Great Gate of Kiev

The Great of Kiev“Great Gate of Kiev”, oil on canvas, 24” x 30” (61 cm x 76 cm)


Together with “Baba Yaga” this painting is an illustration for a movement of the famous “Pictures at an Exhibition” (composed by Modest Musorgsky after seeing his friend Victor Hartmann’s art exhibition). My painting was inspired primarily by the work of the painter rather than the musician, although the music had played its part too. From Hartmann I took the idea of creating an architectural object isolated on an almost empty square. Golden colored beehive shaped cupolas resembling traditional helmets worn by the medieval warriors were also taken from the Hartman’s work.

At that point I made a radical turn toward my own vision of the building that was actually an axis to which I started adding other details. As working on the picture I kept thinking about the city itself: it’s old glory and the calamities of more recent times. The flashes of old history were engulfing my imagination; old gold plated icons painted on the wood, the names of the rulers such as Vladimir the Great and Jaroslav the Wise (represented by their coats of arms), the Slavs, the Vikings and the Byzantines, balalaikas, the arches of the helmets superimposed to the smaller ones resembling the order of the famous babushki toys, archangel Michael as the patron and protector of the city, olive (?) branches on the towers, the bells …

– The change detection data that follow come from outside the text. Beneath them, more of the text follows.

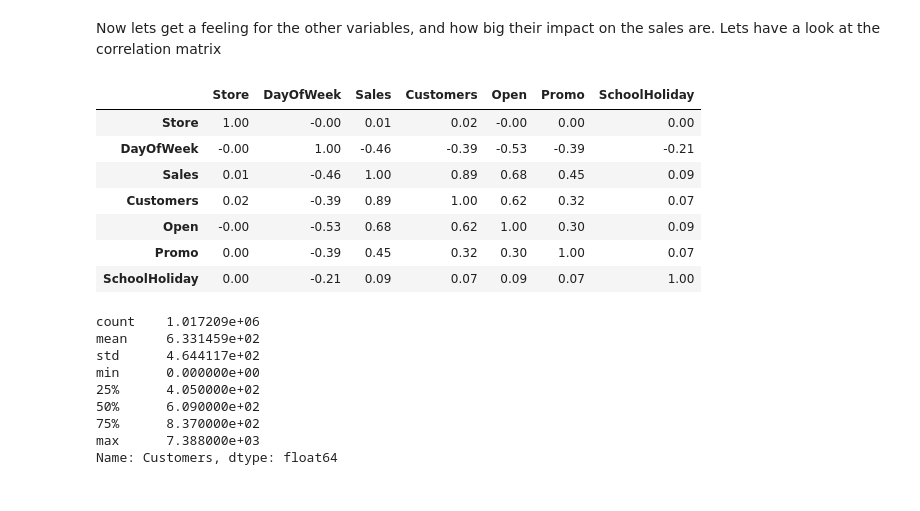
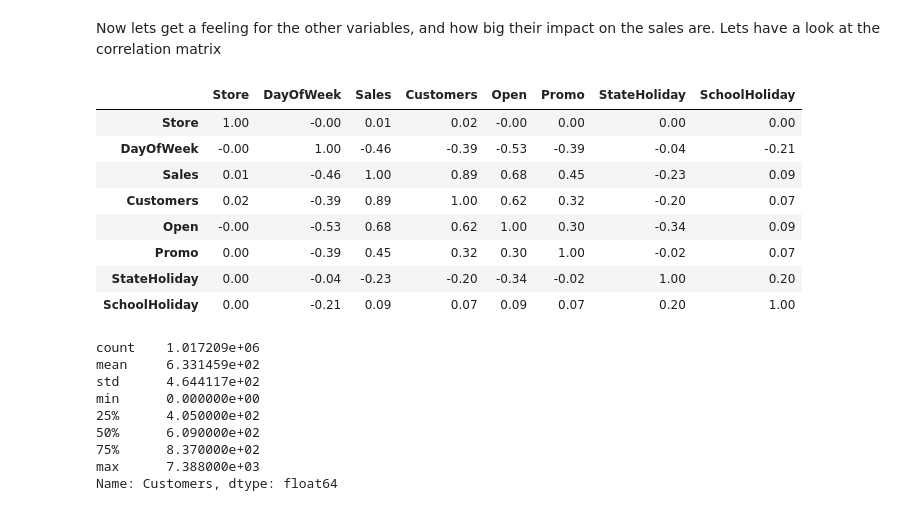
Before and after one commit to adrianloy/rossman-store-challenge, a Jupyter notebook: rossman_challenge.ipynb, the cells around one changed output. Saved outputs shown, nothing was run; the diff lists cells and outputs as text; code cells hidden in the pictures.

```diff
--- a/rossman_challenge.ipynb
+++ b/rossman_challenge.ipynb
@@ -7,11 +7,10 @@ import random as rdm
 # Lets do some data exploration
 # %%
 
-types_train = {'Id': np.int32,
+types_train = {'Sales': np.int32,
                'Store': np.int32,
                'DayOfWeek': np.int32,
                'Date': str,
-               'Sales': np.int32,
                'Customers': np.int32,
                'Open': bool,
                'Promo': bool,
@@ -116,17 +115,19 @@ Entries with store is closed on a state holiday: 30140
 # %% [markdown]
 Now lets get a feeling for the other variables, and how big their impact on the sales are. Lets have a look at the correlation matrix
 # %%
+df_train['StateHoliday'] = pd.Categorical(df_train['StateHoliday']).codes
 corr = df_train.corr(method='pearson')
 corr.round(2)
 # %% [output]
-|  | Store | DayOfWeek | Sales | Customers | Open | Promo | SchoolHoliday |
-| Store | 1.00 | -0.00 | 0.01 | 0.02 | -0.00 | 0.00 | 0.00 |
-| DayOfWeek | -0.00 | 1.00 | -0.46 | -0.39 | -0.53 | -0.39 | -0.21 |
-| Sales | 0.01 | -0.46 | 1.00 | 0.89 | 0.68 | 0.45 | 0.09 |
-| Customers | 0.02 | -0.39 | 0.89 | 1.00 | 0.62 | 0.32 | 0.07 |
-| Open | -0.00 | -0.53 | 0.68 | 0.62 | 1.00 | 0.30 | 0.09 |
-| Promo | 0.00 | -0.39 | 0.45 | 0.32 | 0.30 | 1.00 | 0.07 |
-| SchoolHoliday | 0.00 | -0.21 | 0.09 | 0.07 | 0.09 | 0.07 | 1.00 |
+|  | Store | DayOfWeek | Sales | Customers | Open | Promo | StateHoliday | SchoolHoliday |
+| Store | 1.00 | -0.00 | 0.01 | 0.02 | -0.00 | 0.00 | 0.00 | 0.00 |
+| DayOfWeek | -0.00 | 1.00 | -0.46 | -0.39 | -0.53 | -0.39 | -0.04 | -0.21 |
+| Sales | 0.01 | -0.46 | 1.00 | 0.89 | 0.68 | 0.45 | -0.23 | 0.09 |
+| Customers | 0.02 | -0.39 | 0.89 | 1.00 | 0.62 | 0.32 | -0.20 | 0.07 |
+| Open | -0.00 | -0.53 | 0.68 | 0.62 | 1.00 | 0.30 | -0.34 | 0.09 |
+| Promo | 0.00 | -0.39 | 0.45 | 0.32 | 0.30 | 1.00 | -0.02 | 0.07 |
+| StateHoliday | 0.00 | -0.04 | -0.23 | -0.20 | -0.34 | -0.02 | 1.00 | 0.20 |
+| SchoolHoliday | 0.00 | -0.21 | 0.09 | 0.07 | 0.09 | 0.07 | 0.20 | 1.00 |
 # %%
 print(df_train['Customers'].describe())
 subs_idx = rdm.sample(range(len(df_train)), 8000)
```
Also changed, not shown: parts of 18 cells of this notebook.
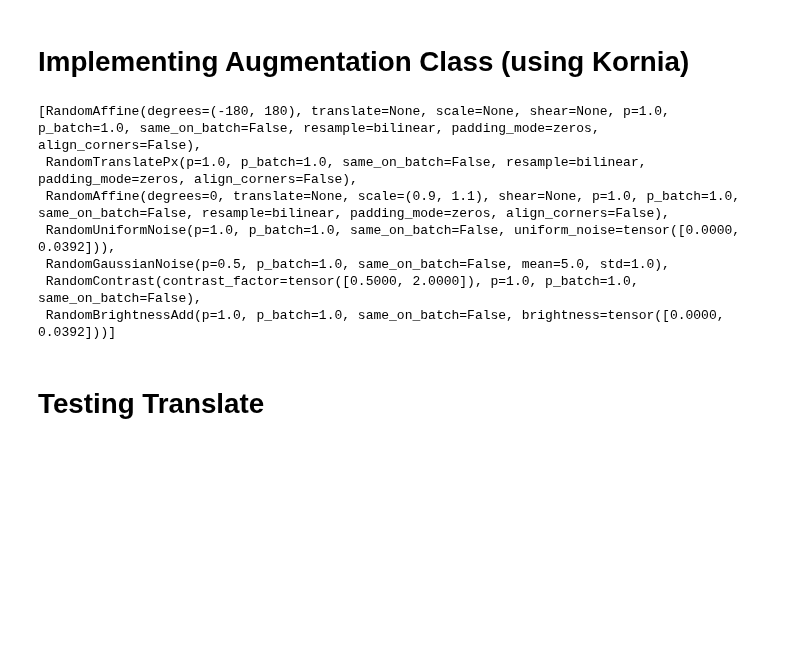
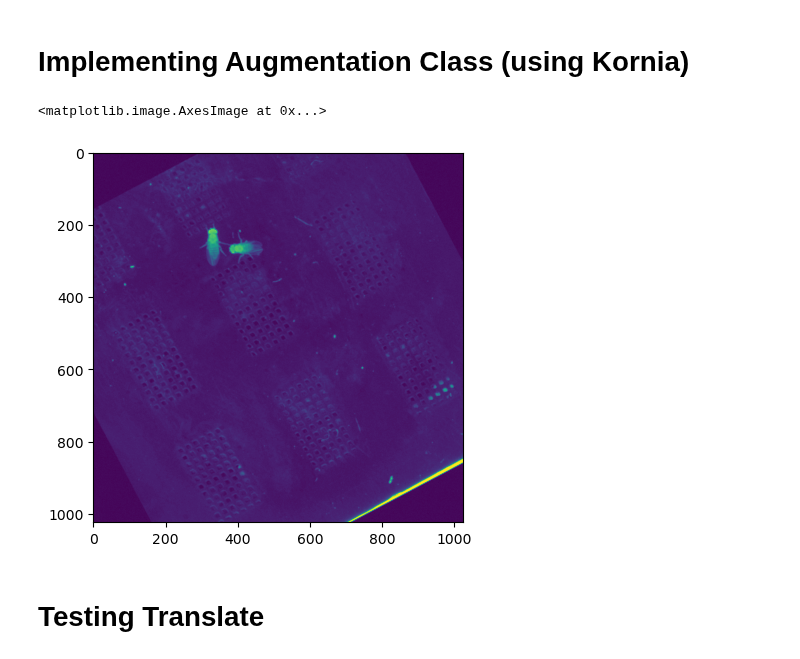
Before and after one commit to talmolab/sleap-nn, a Jupyter notebook: sleap_nn/data/tmp.ipynb, the cells around one changed output. Cells and saved outputs as stored; diff of their text form; code cells hidden in the pictures; blank space fills up the shorter version.

```diff
--- a/sleap_nn/data/tmp.ipynb
+++ b/sleap_nn/data/tmp.ipynb
@@ -525,13 +359,18 @@ if config.brightness:
-# %%
-aug_stack
-# %% [output]
-[RandomAffine(degrees=(-180, 180), translate=None, scale=None, shear=None, p=1.0, p_batch=1.0, same_on_batch=False, resample=bilinear, padding_mode=zeros, align_corners=False),
- RandomTranslatePx(p=1.0, p_batch=1.0, same_on_batch=False, resample=bilinear, padding_mode=zeros, align_corners=False),
- RandomAffine(degrees=0, translate=None, scale=(0.9, 1.1), shear=None, p=1.0, p_batch=1.0, same_on_batch=False, resample=bilinear, padding_mode=zeros, align_corners=False),
- RandomUniformNoise(p=1.0, p_batch=1.0, same_on_batch=False, uniform_noise=tensor([0.0000, 0.0392])),
- RandomGaussianNoise(p=0.5, p_batch=1.0, same_on_batch=False, mean=5.0, std=1.0),
- RandomContrast(contrast_factor=tensor([0.5000, 2.0000]), p=1.0, p_batch=1.0, same_on_batch=False),
- RandomBrightnessAdd(p=1.0, p_batch=1.0, same_on_batch=False, brightness=tensor([0.0000, 0.0392]))]
+# %%
+l = sio.load_slp("labels.slp")
+from providers import LabelsReader
+provider = LabelsReader(l)
+x = next(iter(provider))
+# %%
+img = x[1].permute(2, 0, 1)/255.0
+kp = x[0].float()
+# %%
+aug_img, aug_kp = augs(img, kp)
+# %%
+plt.imshow(aug_img[0].permute(1, 2, 0))
+# %% [output]
+<matplotlib.image.AxesImage at 0x...>
+[figure, added]
 # %% [markdown]
 # Testing Translate
 # %%
```
Also changed, not shown: parts of 8 cells of this notebook.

The painting took the form of an icon painted on wooden panel, scratched on the sides. I also decided to use the same colors as used in “Baba Yaga” – another challenge for me (and, possibly the viewer) – the primal triad of the purple, yellow and blue with the further addition the red, orange, green, brown and white (gray). The only color used in the first mentioned picture and not being used in the “Gate” was the pink color of the reflection of the banana-moon in the pond (There is an anecdotal non essential explanation for the exception).

The fact that Hartmann’s idea of the gate was never realized gave me the freedom to build my own building that never existed anywhere except on my canvas. To achieve that effect I decided to avoid the use of any existing architectural elements (beehive looking cupolas, the arches that never became gothic, umbrella- liked roofs (associated with that of Baba Yaga’s), etc combined with the magic of children’s picture books mixed with the realistic details spread all around. The purple color of the towers suggests that they are not from the real world.

Many of the details have rather complex meanings and symbolizing variety of things …

Finally, I wanted to make a statement about the recent events in the city and the area (suggested with the turbulent sky as the background –which patterns can also associate with the famous decorations of the Easter eggs from that part of the world). Despite of the use of many patriotic Ukarainian – Russian elements I was resolute not to have any political allusions, and rather than that I put all my hopes to the dancing couple who look like members of intellectual middle class symbolizing wisdom and humanism; their clothes’ colors match those of the city’s defender the archangel Michael and the towers’ bells and they dance on the chessboard looking empty square …